Exercise brief — Pull each line holding "above" out of the entries below.

Change detection outputs
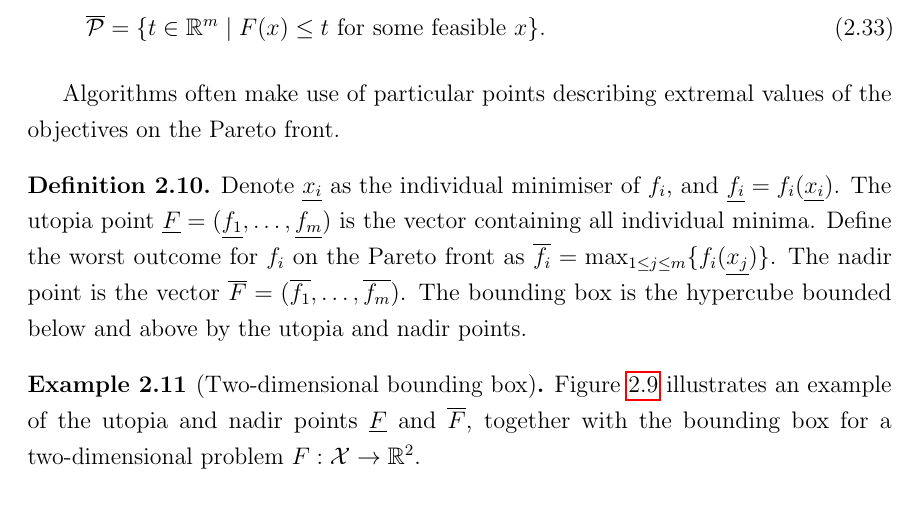
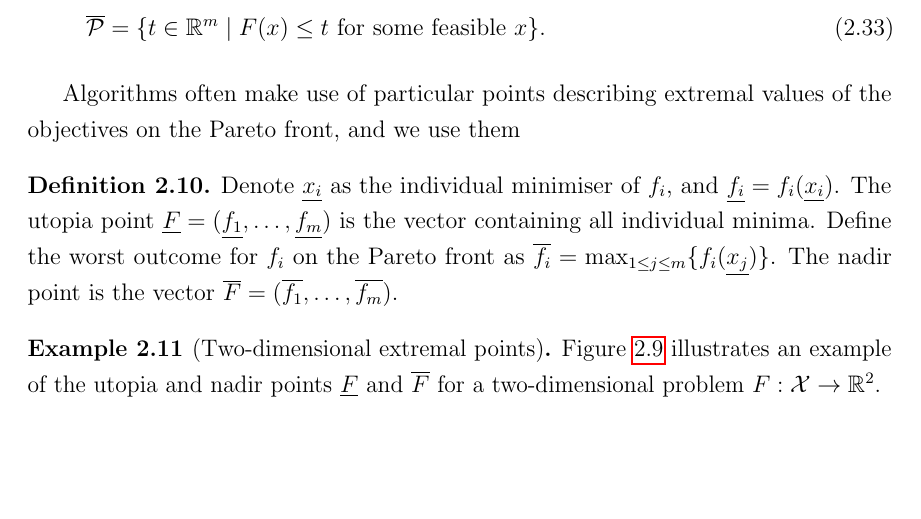
Before and after one commit to anriseth/dphil_thesis, a LaTeX thesis (main.tex, which reads ch_onestage.tex): part of page 35 of 50, cut so that both start at the same text, the shorter picture padded with empty space. Compiled offline with pdfLaTeX; TikZ figures are drawn from their code, not taken from saved files.

Commit message:
Reduce nadir and utopia point references and remove bounding box

```diff
--- a/ch_onestage.tex
+++ b/ch_onestage.tex
@@ -995,7 +995,7 @@ shows an example of both Pareto and locally Pareto optimal points.
 \end{mydef}
 
 Algorithms often make use of particular points describing extremal
-values of the objectives on the Pareto front.
+values of the objectives on the Pareto front, and we use them
 \begin{mydef}
   Denote $\underline{x_i}$ as the individual minimiser of $f_i$, and
   $\underline{f_i}=f_i(\underline {x_i})$.
@@ -1005,14 +1005,14 @@ values of the objectives on the Pareto front.
   $\overline{f_i}=\max_{1\leq j\leq m}\{f_i(\underline{x_j})\}$.
   The nadir point is the vector $\overline F =\nobreak
   (\overline{f_1}, \dots, \overline{f_m})$.
-  The bounding box is the hypercube bounded below and above by the
-  utopia and nadir points.
+  % The bounding box is the hypercube bounded below and above by the
+  % utopia and nadir points.
 \end{mydef}
 
-\begin{example}[Two-dimensional bounding box]
+\begin{example}[Two-dimensional extremal points]
   \Cref{fig:pareto_drawing} illustrates an example of the utopia and
-  nadir points $\underline{F}$ and $\overline{F}$,
-  together with the bounding box for a two-dimensional problem $F:\mathcal{X}\to\mathbb{R}^2$.
+  nadir points $\underline{F}$ and $\overline{F}$ %, together with the bounding box
+  for a two-dimensional problem $F:\mathcal{X}\to\mathbb{R}^2$.
   \begin{figure}[htbp]
     \centering
     \includegraphics[width=0.5\textwidth]{pareto_drawing}
```
Also changed, not shown: ch_onestage.tex (5 more changed lines).
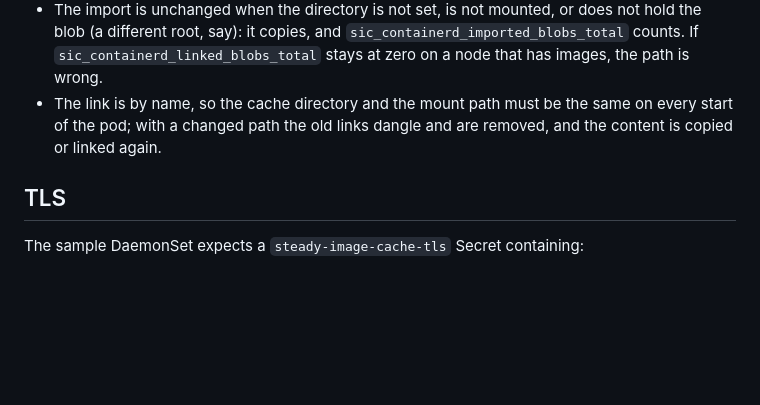
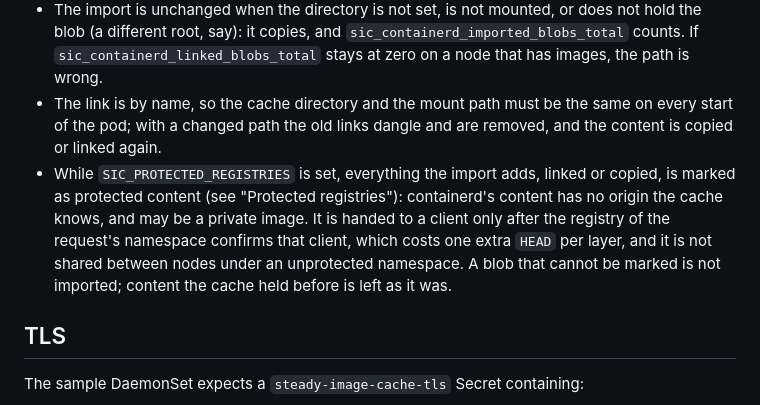
Before and after one commit to SteadyInfraTech/steady-image-cache, a Markdown page: README.md, the part around the change. Drawn GitHub-style; blank space fills up the shorter version.

```diff
--- a/README.md
+++ b/README.md
@@ -230,6 +230,7 @@ What that means in use:
 * A linked blob is never evicted, since evicting it would free nothing. A cache of linked blobs can be bigger than its limit; its own blobs are still evicted to stay within it.
 * The import is unchanged when the directory is not set, is not mounted, or does not hold the blob (a different root, say): it copies, and `sic_containerd_imported_blobs_total` counts. If `sic_containerd_linked_blobs_total` stays at zero on a node that has images, the path is wrong.
 * The link is by name, so the cache directory and the mount path must be the same on every start of the pod; with a changed path the old links dangle and are removed, and the content is copied or linked again.
+* While `SIC_PROTECTED_REGISTRIES` is set, everything the import adds, linked or copied, is marked as protected content (see "Protected registries"): containerd's content has no origin the cache knows, and may be a private image. It is handed to a client only after the registry of the request's namespace confirms that client, which costs one extra `HEAD` per layer, and it is not shared between nodes under an unprotected namespace. A blob that cannot be marked is not imported; content the cache held before is left as it was.
 
 ## TLS
 
```
Also changed, not shown: CHANGELOG.md (+1 -0 lines).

Result for this task —
-  The bounding box is the hypercube bounded below and above by the
+  % The bounding box is the hypercube bounded below and above by the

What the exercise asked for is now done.